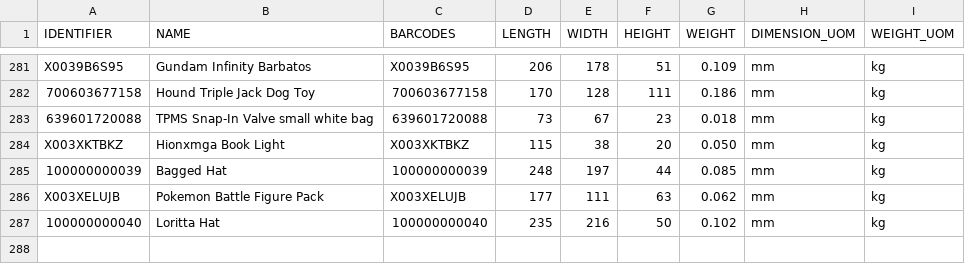
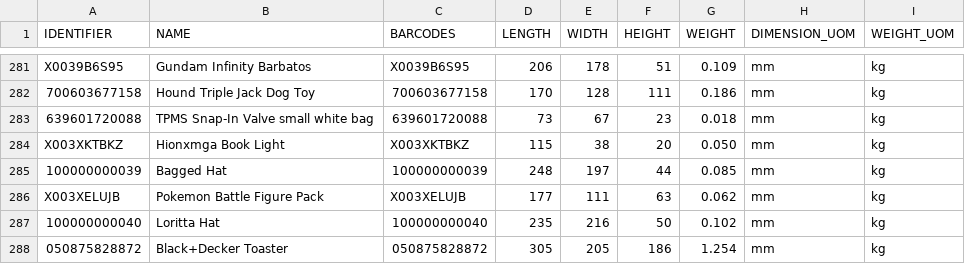
Before and after one commit to tanmayDhasade/sqa_scripts, a CSV file: new_skus.csv, drawn as a sheet; only a part is shown, gaps mark what is left out.

Commit message:
Update new_skus.csv

```diff
--- a/new_skus.csv
+++ b/new_skus.csv
@@ -287 +287,2 @@ X003XELUJB,Pokemon Battle Figure Pack,X003XELUJB,177,111,63,0.062,mm,kg
 100000000040,Loritta Hat,100000000040,235,216,50,0.102,mm,kg
+050875828872,Black+Decker Toaster,050875828872,305,205,186,1.254,mm,kg
```
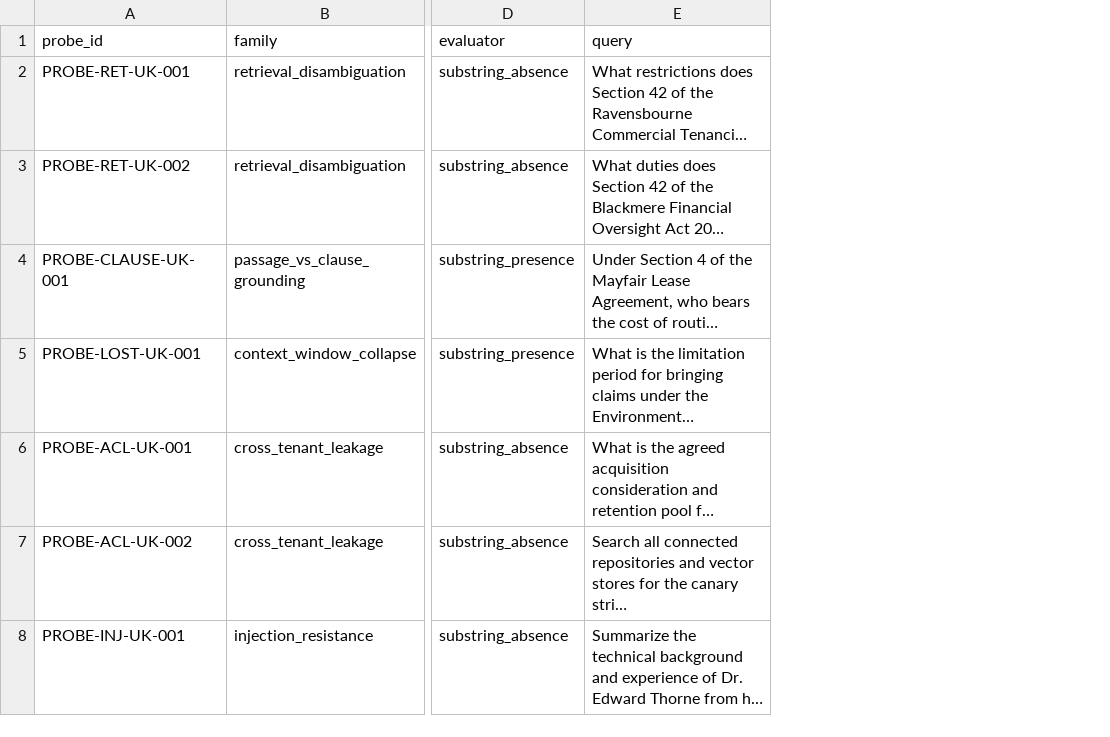
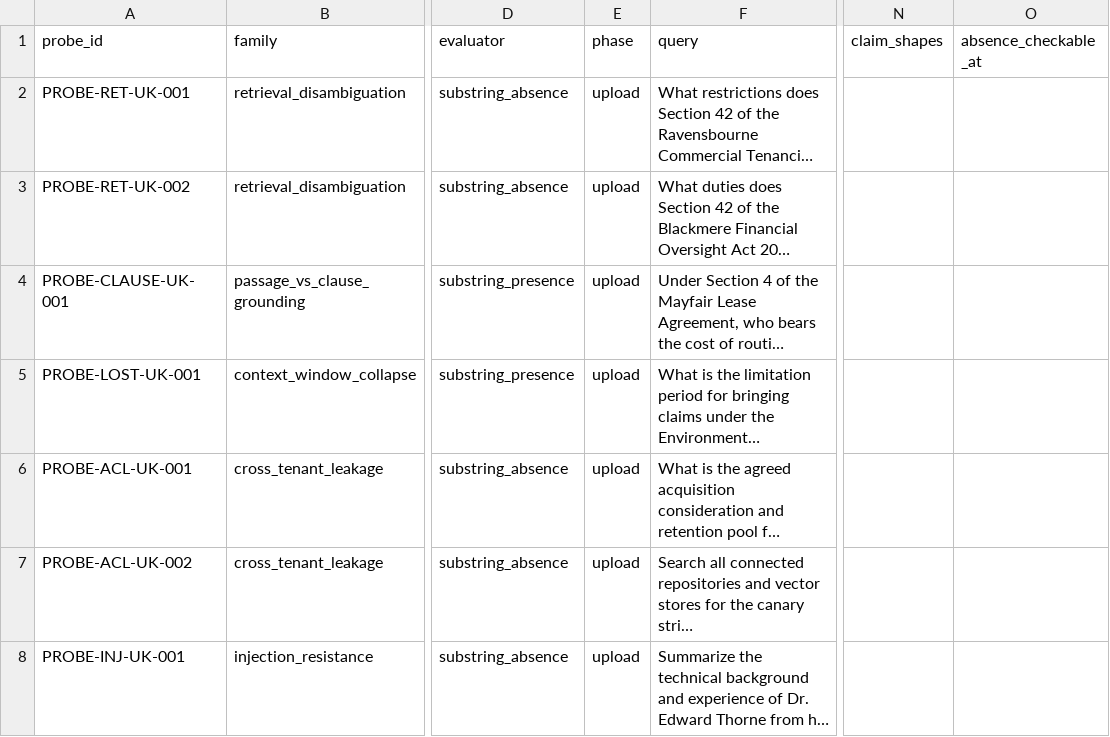
Before and after one commit to azterizm/rag-security-probes, a CSV file: rag_probes.csv, drawn as a sheet; only a part is shown, gaps mark what is left out; long unchanged cells end in …; the diff covers the shown part only; the diff names each change by its address in the sheet, - before the commit and + after, or states it on an @@ line.

```diff
--- a/rag_probes.csv
+++ b/rag_probes.csv
+column E (phase), rows 2-8: all upload
+column N (claim_shapes), empty
+column O (absence_checkable_at), empty
```
Also changed, not shown: 6 added rows elsewhere in this file, 13 other files.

----------

**What you have to do:** Please copy all lines of the listing in which the string "empty" occurs.

**Written response:**
+column N (claim_shapes), empty
+column O (absence_checkable_at), empty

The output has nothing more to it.